Lam had arranged for an English-speaking student from the University of Nouakchott to accompany me on the visit, and the happy, sweeping man has come along too. He starts speaking to me in Hassaniya Arabic, and the student begins translating. It turns out that the happy sweeper is the escaped woman’s brother. He shares their story.
After his own escape, he began searching for her, he says, but the local government in her region claimed it had no record of her existence. Various emissaries from SOS Esclaves, including Boubacar Messaoud himself, travelled north in search of the woman, but no one could find her in the vast network of dunes and scarps that make up the northern part of the country.

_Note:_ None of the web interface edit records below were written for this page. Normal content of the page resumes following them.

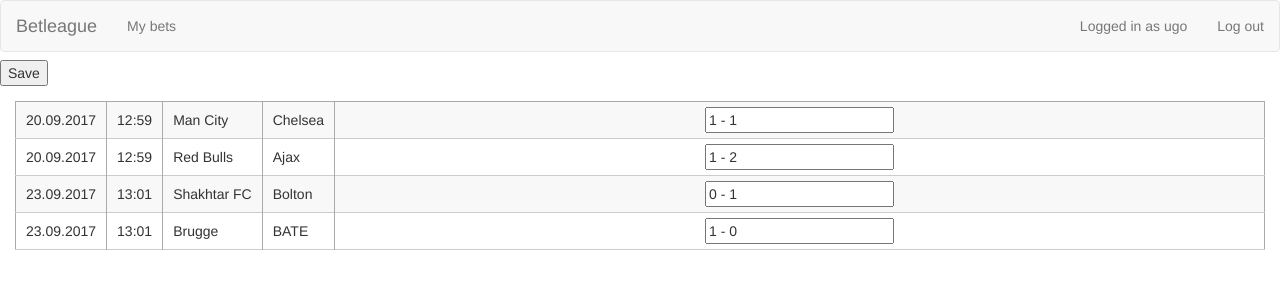
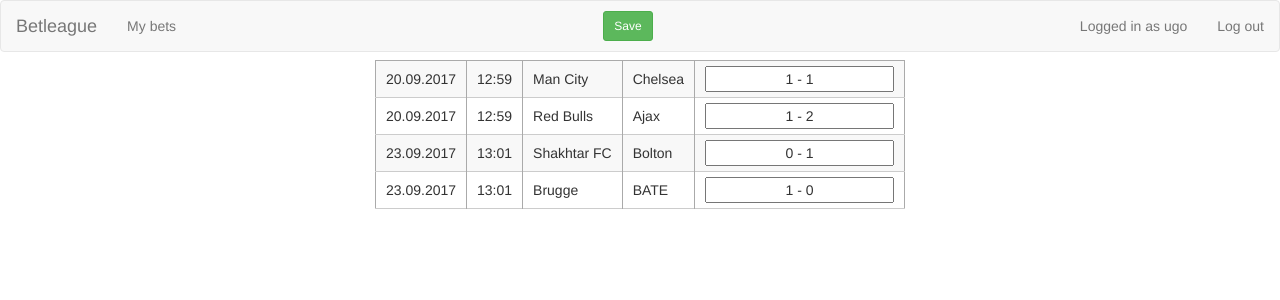
Before and after one commit to asyler/betleague, a Django app: page /my_bets in a window 1280 px wide. Shown: the top 300 px of the page. Run offline with Django 3.2, Linux system fonts and the light colour scheme; a user stored in the database is signed in; data comes from the database, SQL or seed files in the repository; some libraries are stand-ins or nearby versions.

Commit message:
Move save button to top Shrink bets table in width Add alert after saving

```diff
--- a/competitions/static/competitions.css
+++ b/competitions/static/competitions.css
@@ -17,7 +17,11 @@ td.bet_result, td.bet, td.username, td.points {
     width: 1px;
 }
 
-td.colspan, td.date, td.time, td.home_team, td.away_team {
+#results_table td.colspan,
+#results_table td.date,
+#results_table td.time,
+#results_table td.home_team,
+#results_table td.away_team {
     width: 1%;
     white-space: nowrap;
 }
@@ -30,7 +34,7 @@ tr.match > td {
     padding: 5px 10px;
 }
 
-#results_table {
+#results_table, #bets_table {
     border: 1px solid #aaa;
     padding: 0;
     margin: 15px;
@@ -59,3 +63,27 @@ tr.match {
 .bet_result.highlighted {
     background: lawngreen;
 }
+
+.bet > input {
+    text-align: center;
+}
+
+.navbar > div {
+    text-align: center;
+}
+
+#save_bets {
+    margin-top: 10px;
+}
+
+#bets_table {
+    margin: auto;
+}
+
+.saved_alert {
+    float: right;
+    position: fixed;
+    right: 0;
+    margin-right: 50px;
+    padding: 10px 40px;
+}
--- a/competitions/templates/base.html
+++ b/competitions/templates/base.html
@@ -25,6 +25,10 @@
                 <li class="navbar-link"><a href="{% url 'user_bets' %}">My bets</a></li>
             {% endif %}
         </ul>
+
+
+        {% block extra_nav %}{% endblock %}
+
         <ul class="nav navbar-nav navbar-right">
             {% if user.is_authenticated %}
                 <li class="navbar-text">Logged in as {{ user.username }}</li>
--- /dev/null
+++ b/matches/static/user_bets.js
@@ -0,0 +1,6 @@
+$(document).ready(function () {
+    $('#save_bets').click(function () {
+        $('form').submit();
+    });
+    $('.saved_alert').fadeOut(1000);
+});
--- a/matches/templates/user_bets.html
+++ b/matches/templates/user_bets.html
@@ -6,13 +6,25 @@
 
 {% block extra_head %}
     <link href="{% static 'competitions.css' %}" rel="stylesheet">
+    <script src="{% static 'user_bets.js' %}"></script>
 {% endblock extra_head %}
 
+{% block extra_nav %}
+    <button type="button" class="btn btn-sm btn-success" id="save_bets">Save</button>
+{% endblock extra_nav %}
+
 {% block body %}
+    {% if messages %}
+                        {% for message in messages %}
+                            {% if message.extra_tags == 'saved' %}
+                                <div class="saved_alert alert alert-success {{ message.tags }}">{{ message }}</div>
+                            {% endif %}
+                        {% endfor %}
+    {% endif %}
+
     <form action="{% url 'user_bets' %}" method="POST">
         {% csrf_token %}
-        <button type="submit" id="save_bets">Save</button>
-        <table id="results_table">
+        <table id="bets_table">
         {% for match in matches %}
             <tr class="match">
                 <td class="date">{{ match.datetime|date:"d.m.Y" }}</td>
@@ -29,7 +41,7 @@
                     {% if messages %}
                         {% for message in messages %}
                             {% if message.extra_tags == match.id|stringformat:"s" %}
-                                <div class="{{ message.tags }}">{{ message | safe }}</div>
+                                <div class="{{ message.tags }}">{{ message }}</div>
                             {% endif %}
                         {% endfor %}
                     {% endif %}
--- a/matches/views.py
+++ b/matches/views.py
@@ -28,6 +28,7 @@ def user_bets(request):
                     messages.error(request, e.message, extra_tags=match_id)
                 except EmptyBet:
                     pass
+        messages.success(request, 'Saved', extra_tags='saved')
         return redirect('user_bets')
 
     matches = Match.objects.filter(Q(bet__user=request.user.pk) | Q(bet__user=None)).all() \
```
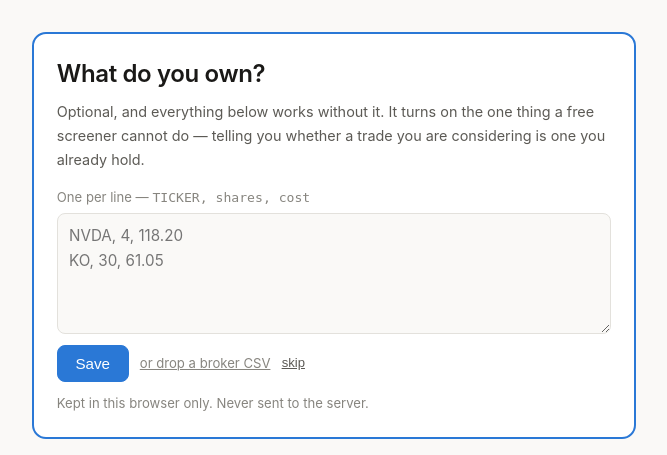
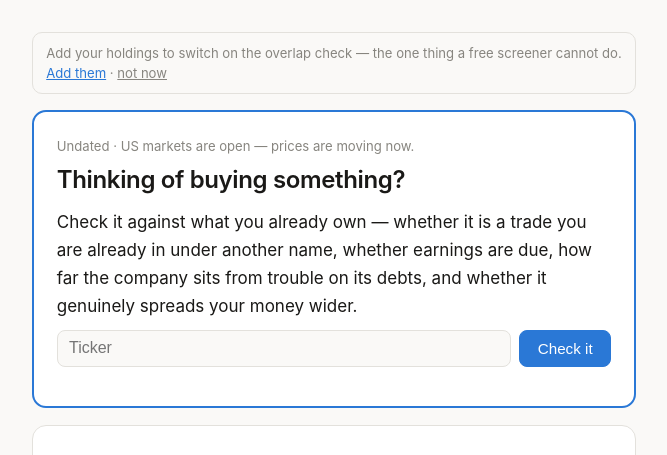
Before and after one commit to Am015-dev/StockScreener, a Flask app: page / in a window 1280 px wide. Shown: the top 455 px of the page, without its empty margins (306-973 px from the left). Run offline with Flask 3, Linux system fonts and the light colour scheme; data comes from the database, SQL or seed files in the repository; data that the repository does not hold is empty; some libraries are stand-ins or nearby versions.

Commit message:
The page opens with information; the holdings ask is one line
"What do you own?" as a full bordered card was the first thing every
visitor saw — the review's biggest single deduction for value density,
and the last structural piece of the old "answer this before you may
see anything" design. It is now a single 31-word line above the day's
news, with "Add them" opening the full form on demand and "not now"
dismissing it for good. Nothing is hidden and nothing is asked twice.

Pinned: the invitation exists, precedes the form, the form does not
ship visible, and the ask stays under forty words.

Co-Authored-By: Claude Opus 5 <noreply@anthropic.com>
Claude-Session: https://claude.ai/code/session_01S83YHWQhzLnAWvKwu83Xo8

```diff
--- a/templates/brief.html
+++ b/templates/brief.html
@@ -77,11 +77,18 @@
        said "I do not see any Moodys like report anywhere" was looking at
        this screen, and they were right: on their device there was
        nothing else on the page. -->
+  <p class="tiny" id="ownInvite" style="display:none;margin:0 0 1rem;padding:.6rem .8rem;
+     border:1px solid var(--line);border-radius:10px">
+    Add your holdings to switch on the overlap check — the one thing a free screener
+    cannot do. <button id="ownOpen" style="background:none;border:none;color:var(--accent);
+    text-decoration:underline;cursor:pointer;padding:0;font:inherit">Add them</button>
+    · <button id="ownNo" style="background:none;border:none;color:var(--ink-3);
+    text-decoration:underline;cursor:pointer;padding:0;font:inherit">not now</button></p>
+
   <div class="card act" id="ownGate" style="display:none">
     <p class="lead" style="margin-bottom:.6rem">What do you own?</p>
-    <p class="muted" style="margin-bottom:1rem">Optional, and everything below works
-      without it. It turns on the one thing a free screener cannot do — telling you
-      whether a trade you are considering is one you already hold.</p>
+    <p class="muted" style="margin-bottom:1rem">Kept in this browser. It switches on the
+      overlap check — whether a trade you are considering is one you already hold.</p>
     <label class="tiny" for="ownText">One per line — <code>TICKER, shares, cost</code></label>
     <textarea id="ownText" rows="4" spellcheck="false"
       placeholder="NVDA, 4, 118.20&#10;KO, 30, 61.05"
@@ -353,7 +360,18 @@ function paintHoldings() {
   const main = document.getElementById("main");
   const bar = document.getElementById("ownBar");
   const answered = (h && h.length) || skipped();
-  gate.style.display = answered ? "none" : "block";
+  // The page must open with information, not a question. Unanswered, the
+  // reader gets a one-line invitation above the day's news; the full form
+  // appears only when they ask for it. "What do you own?" as the first
+  // screen was the review's biggest single deduction for value density.
+  const invite = document.getElementById("ownInvite");
+  if (!answered && !gate.dataset.open) {
+    gate.style.display = "none";
+    if (invite) invite.style.display = "block";
+  } else {
+    gate.style.display = answered ? "none" : "block";
+    if (invite) invite.style.display = "none";
+  }
   // never hidden. The holdings question gates ONE feature — the overlap
   // check — and it used to gate the entire product behind itself.
   main.style.display = "block";
@@ -395,6 +413,16 @@ document.getElementById("ownSave").addEventListener("click", () => {
   }
   saveHoldings(list, `Saved ${list.length} position(s).`);
 });
+document.getElementById("ownOpen").addEventListener("click", () => {
+  const g = document.getElementById("ownGate");
+  g.dataset.open = "1";
+  paintHoldings();
+  document.getElementById("ownText").focus();
+});
+document.getElementById("ownNo").addEventListener("click", () => {
+  try { localStorage.setItem("dipfinder_skipped", "1"); } catch (e) {}
+  paintHoldings();
+});
 document.getElementById("ownSkip").addEventListener("click", () => {
   try { localStorage.setItem("dipfinder_skipped", "1"); } catch (e) {}
   paintHoldings();
@@ -407,7 +435,11 @@ document.getElementById("ownEdit").addEventListener("click", () => {
     localStorage.removeItem("dipfinder_skipped");
     sessionStorage.removeItem("dipfinder_skipped");
   } catch (e) {}
-  document.getElementById("ownGate").style.display = "block";
+  const g = document.getElementById("ownGate");
+  g.dataset.open = "1";
+  g.style.display = "block";
+  const inv = document.getElementById("ownInvite");
+  if (inv) inv.style.display = "none";
   document.getElementById("ownBar").style.display = "none";
   document.getElementById("ownText").focus();
 });
```
Also changed, not shown: tests/test_page_robustness.py (+20 -0 lines).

Rural Mauritanians tend to be nomadic – and given the vast area of desert that the search had to cover, no one would have been surprised if it had been abandoned. But the woman’s brother persisted. When the man’s sister was eventually found, she was eight months pregnant.
She delivered her baby just after escaping, in a city between the site of her rescue and Nouakchott. This baby, who is sleeping so profoundly as we speak, is the first in her family born outside of slavery.
I ask if I can hold her, and as I do, I breathe deeply of her sweetness. As a black American, I’m not that many generations removed from slavery myself. To fight my gathering tears, I focus on the tiny gold earrings in her tiny, delicate ears, and I feel something for which there are no words in the English language. I feel what every slave in every place in all of history felt when he or she saw their first child born free.
After a time, it is overwhelming. The tide of my emotions takes such a physical form that I feel I might wake this dreaming baby. I hand her back to her mother, and I return to taking notes in my small Moleskine notebook.
Later, as I leave the SOS offices, I ask Lam how I can help. “The most important outside aid,” she tells me, “is advocacy for significant changes in policy direction”.
Write to your own state department, I think to myself. Write to your senator.
“The work of activists and human rights defenders in Mauritania is a difficult job because one must do it at all times. We who defend human rights are investing a lot but faced with many obstacles on the ground. But it remains very meaningful work, and there are always changes. There are no fewer slaves now, but there is all the time a slave who becomes aware of his situation and who dreams of another life with freedom and dignity,” she continues.
All the fight in the world
The sun sinks as I tell Lam goodbye, and go on to spend one of the most beautiful evenings of my life at the grand home of Messaoud, who is holding an iftar dinner in the courtyard of his residence. We are covered by a large version of one of the tents that are so customary here in Mauritania. It is cool white on its canvas underside, held up by steel columns that make it as expansive as a sail.
Messaoud and his wife offer course after course of delicious food: succulent vegetables, restorative bissap, chicken that falls off its bone. The guest list for the evening is pure kindness: my translator, his friend, a young female student from Mali, and others who work to communicate with me in French. After a day without food, I feel my body singing at what has been served, but I feel my soul singing too: for what has been served is grace.
I get on a plane the following day and fly back over that sea of high dunes, but the moment I remember as a departure is my descent from Messaoud’s SUV, the moment I waved him salaams and told him, over the traditional Mauritanian music he has playing in the tape deck, that I wish SOS Esclaves all the fight in the world.
I walk through the packed sand of the road and the gate of my hotel thinking about the work of Salimata Lam, and how she uses her kindness to assist slaves in their transition from a life in black and white to a life in technicolour.
I leave Mauritania so much more peacefully than I arrived, because now I have seen that there is so very much power in that infinity of sand.